Two of my close friends committed suicide. A third friend, an IAS officer who retired as Chief Secretary of a state, has ended up in a mental hospital. He never tried to take his own life but in college had lunged at me once with a knife. A close relative attempted suicide in Australia but survived because of timely help. Both the friends who killed themselves were bright, if not brilliant, and were successful in their chosen fields. They were hugely popular and to our envy had several accomplished women eating out of their hands. They were happily married though and we spent lot of time together.
That they were troubled occurred to some of us when one of them darkly claimed there was a CIA conspiracy to kill him. We laughed at him. He began to avoid us, claiming that we had joined the conspiracy against him. He was forced to consult a psychiatrist and put under medication. He recovered in about four months, joked that he had returned from the brink and we celebrated. A few months down the line, he was dead, having drowned himself. He had tied a brick to his ankle before jumping into a lake.
The relative, when he was brought back from Australia, would initially say nothing and stare vacantly at us. I made it a point to spend an hour with him every day and for the first week or so, delivered monologues, shared jokes, read out from newspapers and chatted about food, music and films. There was no reaction. After a time, he began to sit up when I approached. After some more time he began asking questions in monosyllables. Why? How? When?
It took a month before he began confiding. He could hear what others were thinking, even when they were far away. He was suspicious of everybody and reluctant to step out the Indian embassy in Beijing, China of his room. Ten years have passed since then. He has completed his Ph.D. from one of the IITs after doing a mater’s course engineering. He has worked in one of the IITs and at IISC, Bangalore. The best part is that he can share with friends what he has gone through, admits freely that he is under medication and laughs away all suggestions that he get married. “Had it been a daughter, would you have allowed her to marry someone like me,” he asked his parents.
Unlike in Hindi films, which have done a great disservice by depicting mental illness as comic, in my experience most of the mentally ill have been skillful, intelligent and kind. They had their bouts of doubts and delusions. An elegant lady, I remember, was convinced that she was having an affair with filmmaker Satyajit Ray. A handsome England returned dude from an industrialist’s family would lose his mind whenever he saw photographs of Queen Elizabeth in the newspapers. But by and large you couldn’t make out they had any illness.

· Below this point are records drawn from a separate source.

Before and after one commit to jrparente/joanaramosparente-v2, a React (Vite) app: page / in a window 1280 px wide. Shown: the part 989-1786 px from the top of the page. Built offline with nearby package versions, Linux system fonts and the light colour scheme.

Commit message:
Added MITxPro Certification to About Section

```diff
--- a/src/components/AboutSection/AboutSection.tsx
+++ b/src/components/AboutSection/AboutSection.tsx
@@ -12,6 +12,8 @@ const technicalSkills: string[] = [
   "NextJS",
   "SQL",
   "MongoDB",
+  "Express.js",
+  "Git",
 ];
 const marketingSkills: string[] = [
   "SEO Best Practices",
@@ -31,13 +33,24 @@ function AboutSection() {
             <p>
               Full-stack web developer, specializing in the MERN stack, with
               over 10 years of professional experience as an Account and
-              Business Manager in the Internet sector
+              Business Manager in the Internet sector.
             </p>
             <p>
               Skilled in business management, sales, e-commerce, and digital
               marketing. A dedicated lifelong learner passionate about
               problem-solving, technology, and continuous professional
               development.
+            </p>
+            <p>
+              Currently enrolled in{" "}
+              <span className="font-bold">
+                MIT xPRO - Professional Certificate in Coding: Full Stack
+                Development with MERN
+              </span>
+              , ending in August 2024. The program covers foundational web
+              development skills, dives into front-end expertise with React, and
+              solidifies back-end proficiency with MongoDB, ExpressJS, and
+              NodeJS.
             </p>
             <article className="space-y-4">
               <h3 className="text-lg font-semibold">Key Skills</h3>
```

Mental illness is harder to bear. Hiding inner demons at home or the workplace is often unbearably difficult. Even more ‘normal’ feelings of fear, insecurity or jealousy need to be cloaked lest they evoke ridicule. Mental pain cannot be seen. A common cold can make a sympathetic boss send you home. But a panic or anxiety attack is more likely to be seen with suspicion.

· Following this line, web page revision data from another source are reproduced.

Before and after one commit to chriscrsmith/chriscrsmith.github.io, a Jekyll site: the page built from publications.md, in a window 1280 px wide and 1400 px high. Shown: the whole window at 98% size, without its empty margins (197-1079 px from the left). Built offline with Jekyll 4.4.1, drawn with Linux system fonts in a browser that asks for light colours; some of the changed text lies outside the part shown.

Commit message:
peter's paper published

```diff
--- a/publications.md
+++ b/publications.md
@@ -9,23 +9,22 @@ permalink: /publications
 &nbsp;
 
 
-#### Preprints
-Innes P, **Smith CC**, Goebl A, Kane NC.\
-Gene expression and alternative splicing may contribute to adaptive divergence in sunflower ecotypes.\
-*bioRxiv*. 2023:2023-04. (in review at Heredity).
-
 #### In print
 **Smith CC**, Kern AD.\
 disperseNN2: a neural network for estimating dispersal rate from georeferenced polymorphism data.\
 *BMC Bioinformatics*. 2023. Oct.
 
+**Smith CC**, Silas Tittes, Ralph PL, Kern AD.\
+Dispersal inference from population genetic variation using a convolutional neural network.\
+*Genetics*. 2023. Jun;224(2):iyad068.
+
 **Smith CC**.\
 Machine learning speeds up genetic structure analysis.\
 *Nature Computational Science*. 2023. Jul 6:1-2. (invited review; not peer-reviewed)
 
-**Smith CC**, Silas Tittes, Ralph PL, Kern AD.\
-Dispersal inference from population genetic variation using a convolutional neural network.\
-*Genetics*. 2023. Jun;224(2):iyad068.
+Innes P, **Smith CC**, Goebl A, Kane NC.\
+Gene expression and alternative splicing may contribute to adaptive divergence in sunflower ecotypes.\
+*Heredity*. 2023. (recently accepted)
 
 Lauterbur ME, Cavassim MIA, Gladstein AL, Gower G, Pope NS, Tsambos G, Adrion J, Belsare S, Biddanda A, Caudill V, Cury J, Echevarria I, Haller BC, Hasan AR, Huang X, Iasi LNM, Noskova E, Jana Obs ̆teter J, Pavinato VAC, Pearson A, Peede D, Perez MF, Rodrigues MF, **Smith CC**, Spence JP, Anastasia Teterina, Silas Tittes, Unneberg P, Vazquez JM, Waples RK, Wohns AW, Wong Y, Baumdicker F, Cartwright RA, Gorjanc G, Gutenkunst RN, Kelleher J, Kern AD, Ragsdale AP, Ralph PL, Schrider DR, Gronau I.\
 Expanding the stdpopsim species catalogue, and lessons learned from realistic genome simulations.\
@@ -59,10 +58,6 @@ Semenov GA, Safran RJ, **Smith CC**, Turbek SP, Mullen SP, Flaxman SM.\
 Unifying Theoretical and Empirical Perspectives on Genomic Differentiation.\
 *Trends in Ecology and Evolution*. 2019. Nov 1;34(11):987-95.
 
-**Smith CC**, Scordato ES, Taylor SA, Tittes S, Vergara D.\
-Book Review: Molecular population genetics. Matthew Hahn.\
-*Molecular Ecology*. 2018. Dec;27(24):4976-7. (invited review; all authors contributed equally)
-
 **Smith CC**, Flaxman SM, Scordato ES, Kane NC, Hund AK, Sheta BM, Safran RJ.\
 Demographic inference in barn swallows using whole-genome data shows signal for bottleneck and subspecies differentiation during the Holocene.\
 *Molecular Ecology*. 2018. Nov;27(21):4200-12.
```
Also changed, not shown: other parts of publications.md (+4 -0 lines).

Psychiatry is still in its infancy. But it is now known that genes and chemical imbalances are responsible for delusions and paranoia. If diagnosed and treated early, most of the victims can lead fruitful, even successful and normal lives. But it is useless to expect the Government to put together an effective system and structure to deal with mental health. People need to mobilise themselves to spread awareness, remove the stigma and help the needy.